Outside Rwanda itself, the Banyarwanda in Uganda form the biggest sub-group, and are also the best documented (Watson, 1991). In 1991, they numbered slightly over 1.3 million and fell into three categories:
(1) One third were truly Ugandan Banyarwanda, whose families lived inside Uganda when the colonial boundaries were finally drawn in 1910. The settlement of the colonial borders added Banyarwanda population in the south-west of Uganda, the so-called Bafumbira. They were mostly Hutu agriculturalists, but intense land-pressure has since driven thousands to migrate to Kampala. Other Banyarwanda, mostly Tutsi, have long been living in Ankole.
(2) About half were descendants of migrants who came to Uganda in search of a better life between 1920 and 1959, i.e. before the so-called peasant revolt and the process to independence in Rwanda. They came as labourers, responding to the acute lack of manpower following the introduction of cash crops in Uganda. Life is reported to have been easier there than in Rwanda (and Burundi). Baganda employers paid twice the rate compared to those in Rwanda, work and food were plentiful and corporal punishment rare. Both Hutu and Tutsi migrated. Hutu, however, appear to have assimilated more easily.
(3) Finally, some 15% were refugees, mostly Tutsi, who had arrived mainly between 1959 and 1964. Ugandan authorities have over time ruled that the offspring of these refugees are also to be considered refugees, thus increasing the original count threefold in the early 1990s. Although supported by UNHCR, many of them were able to feed themselves and produce a surplus for sale. The settlements were solid and permanent - more like villages than refugee camps. By and large, the second generation acquired education and moved into towns or to Europe or North America. This level of education (often gained through scholarships from UNHCR) and relative "success" distinguished the refugees from the other two groups of Banyarwanda in Uganda. The distinction caused resentment from the local population, but also kept them aware of their heritage and was a basis for their strong urge to return to Rwanda. This was also strengthened by the fact that as refugees - and in spite of their education - they were excluded from employment in the Ugandan public service. They tried to influence the world community to let them return by peaceful means, and when this did not succeed they took to arms (Watson, 1991) (Journal of Humanitarian Assistance Mar. 1996).

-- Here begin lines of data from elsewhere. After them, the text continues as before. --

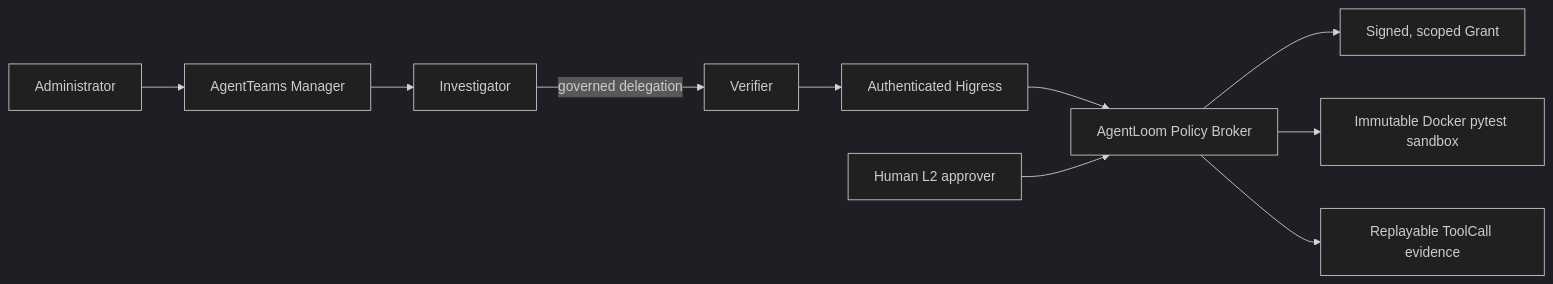
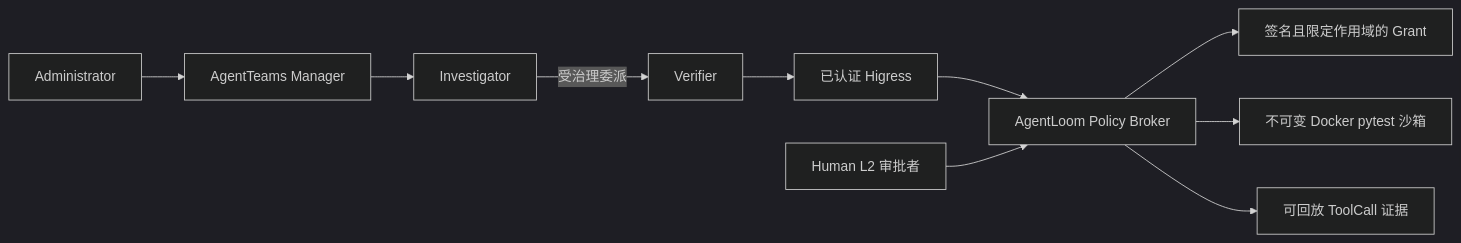
Before and after one commit to WilliamClifton-dev/AgentLoom: the diagram in README.md, drawn with Mermaid (dark theme). The commit also changed other lines of this file and 2 other files, not shown here.

````diff
--- a/README.md
+++ b/README.md
@@ -61,12 +54,12 @@
 ```mermaid
 flowchart LR
     Administrator["Administrator"] --> Manager["AgentTeams Manager"]
     Manager --> Investigator["Investigator"]
-    Investigator -->|"governed delegation"| Verifier["Verifier"]
-    Verifier --> Higress["Authenticated Higress"]
+    Investigator -->|"受治理委派"| Verifier["Verifier"]
+    Verifier --> Higress["已认证 Higress"]
     Higress --> Broker["AgentLoom Policy Broker"]
-    Broker --> Grant["Signed, scoped Grant"]
-    Broker --> Sandbox["Immutable Docker pytest sandbox"]
-    Broker --> Evidence["Replayable ToolCall evidence"]
-    Human["Human L2 approver"] --> Broker
+    Broker --> Grant["签名且限定作用域的 Grant"]
+    Broker --> Sandbox["不可变 Docker pytest 沙箱"]
+    Broker --> Evidence["可回放 ToolCall 证据"]
+    Human["Human L2 审批者"] --> Broker
 ```
````
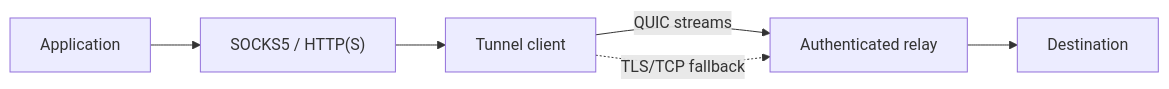
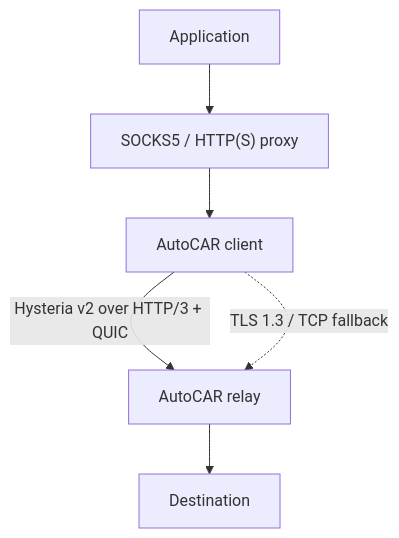
The diagram in docs/ARCHITECTURE.md (cppla/autocar), drawn with Mermaid before and after one commit. The commit also changed other lines of this file and 605 other files, not shown here.

````diff
--- a/docs/ARCHITECTURE.md
+++ b/docs/ARCHITECTURE.md
@@ -8,8 +8,8 @@
 ```mermaid
-flowchart LR
-    A["Application"] --> P["SOCKS5 / HTTP(S)"]
-    P --> C["Tunnel client"]
-    C -->|"QUIC streams"| R["Authenticated relay"]
-    C -. "TLS/TCP fallback" .-> R
+flowchart TB
+    A["Application"] --> P["SOCKS5 / HTTP(S) proxy"]
+    P --> C["AutoCAR client"]
+    C -->|"Hysteria v2 over HTTP/3 + QUIC"| R["AutoCAR relay"]
+    C -. "TLS 1.3 / TCP fallback" .-> R
     R --> D["Destination"]
 ```
````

This Response was prepared after researching publicly accessible information currently available to the Research Directorate within time constraints. This Response is not, and does not purport to be, conclusive as to the merit of any particular claim to refugee status or asylum. Please find below the list of additional sources consulted in researching this Information Request.
Expression Today. October 2000. Mahmood Mamdani. "Citizenship, Civil Society and Political Majority: The Banyarwanda Experience."
The Monitor [Kampala]. 5 July 2002. Ogen Kevin Aliro. "We Deserve Better From Kagame, Museveni."
Journal of Humanitarian Assistance. Steering Committee of the Joint Evaluation of Emergency Assistance to Rwanda. March 1996. Tor Sellström and Lennart Wohlgemuth. The International Response to Conflict and Genocide: Lesson from the Rwanda Experience: Study 1: Historical Perspectives: Some Explanatory Factors.
Additional Sources Consulted
Africa Confidential 2001-May 2002.
Africa Research Bulletin 2001-February 2002.
Amnesty International. 2002. Annual Reports. Electronic Version.
Resources Centre country file. Uganda.
Internet Websites including:
Minorities at Risk Project.